"So assuming this is the cause of the attack, it would appear to be due to a vulnerability at Yahoo and very difficult for users to avoid. This is a major attack and appears unrelated to any of the standard 'from Xtra account services' phishing emails which are regularly circulated."
A Telecom spokeswoman told NBR the company is seeking a further update from Yahoo.
NBR is also seeking comment from Yahoo.
UPDATE / Feb 11 2pm: Telecom is unsure how many customers had their email accounts compromised by a "phishing" message that slipped through the security screens of webmail partner Yahoo.
Those who clicked on the phishing email had their account hijacked by spammers, who used it to spray spam messages to the victim's contacts.
"Telecom has no way of knowing exactly how many customers were affected as many customers will have simply deleted suspicious emails but we had around 150 customer calls from those that had opened the email," spokeswoman Joanne Jalfon told NBR.
Ms Jalfon says the problem hit around 4pm Saturday. It was fixed Sunday morning, but some of those who got hit before the fix are still having problems. This morning, social networks were rife with people complaining they were still receiving junk messages from Yahoo users.
Yahoo Xtra customers who are still sending spam emails to their contacts should change their password.
"If any customers are experiencing on-going issues, we ask that they contact Telecom's Broadband Helpdesk on 0800 225 598," Ms Jalfon says.
The problem hit all local users of Yahoo's webmail, and by extension uses of Telecom's Xtra mail, which is hosted by Yahoo in Sydney.
Sun Feb 10: Telecom says a problem with Yahoo's mail service meant some customers receiving "phishing emails" - scam messages that would usually be blocked in most instances.

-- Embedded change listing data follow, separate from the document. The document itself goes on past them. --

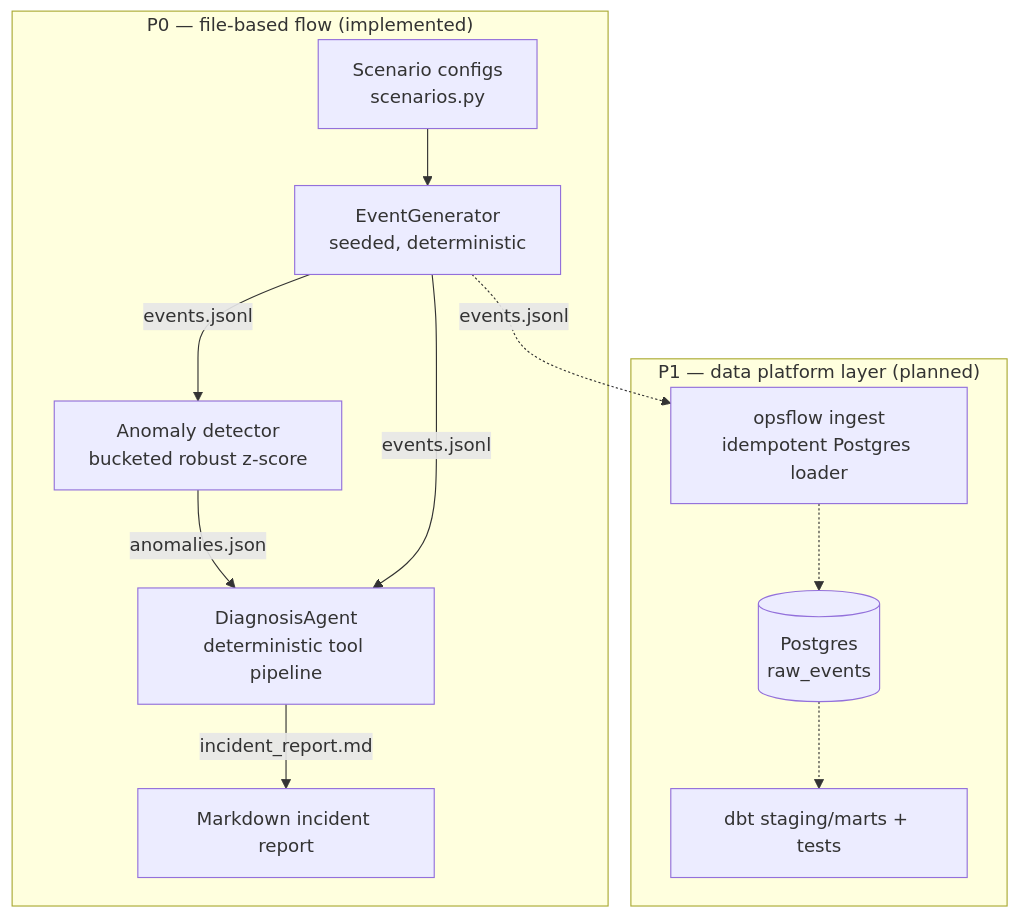
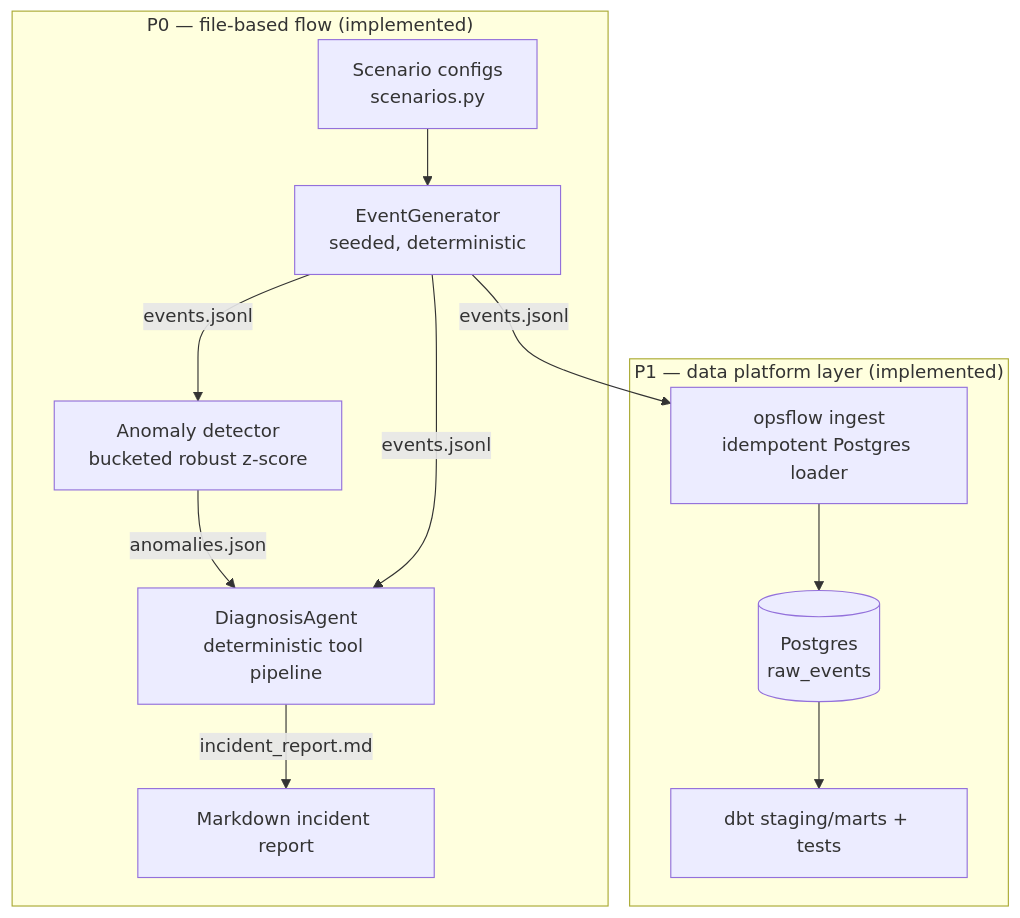
One commit to eminerdeger/opsflow-ai changed the diagram in docs/architecture.md. Above: the diagram before and after it, drawn with Mermaid. The commit also changed other lines of this file and 22 other files, not shown here.

First line of the commit message:
P1: add Postgres ingestion and dbt models

````diff
--- a/docs/architecture.md
+++ b/docs/architecture.md
@@ -11,16 +11,16 @@
 ```mermaid
 flowchart TB
     subgraph P0["P0 — file-based flow (implemented)"]
         SC[Scenario configs\nscenarios.py] --> G
         G[EventGenerator\nseeded, deterministic] -->|events.jsonl| DET
         DET[Anomaly detector\nbucketed robust z-score] -->|anomalies.json| RCA
         G -->|events.jsonl| RCA
         RCA[DiagnosisAgent\ndeterministic tool pipeline] -->|incident_report.md| REP[Markdown incident report]
     end
 
-    subgraph P1["P1 — data platform layer (planned)"]
-        G -.->|events.jsonl| ING[opsflow ingest\nidempotent Postgres loader]
-        ING -.-> PG[(Postgres\nraw_events)]
-        PG -.-> DBT[dbt staging/marts + tests]
+    subgraph P1["P1 — data platform layer (implemented)"]
+        G -->|events.jsonl| ING[opsflow ingest\nidempotent Postgres loader]
+        ING --> PG[(Postgres\nraw_events)]
+        PG --> DBT[dbt staging/marts + tests]
     end
 ```
````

The problem was widespread with Yahoo and, by extension, those who use Telecom's Xtra web mail service, which is hosted by Yahoo's Sydney operation).
Phishing messages seek to fool a person into providing details such as their logon or password to a bank, usually by sending an email that apes a genuine message (typically, banks and others do not ask for personal details by email).
Some Telecom customers using Xtra mail have also noticed bounced emails, or strange messages sent to their contacts - a sign their account has been hijacked by spammers.
Yahoo fixed the problem this morning, Telecom says.
However, emails received before this morning should be treated with suspicion.
And hijacked users who have yet to change their password are still sending spam email to their contacts.
"If you have received any of these emails, we recommend that you delete these without opening them and under no circumstances should you reply to these emails with any log on, password or personal information," Telecom says.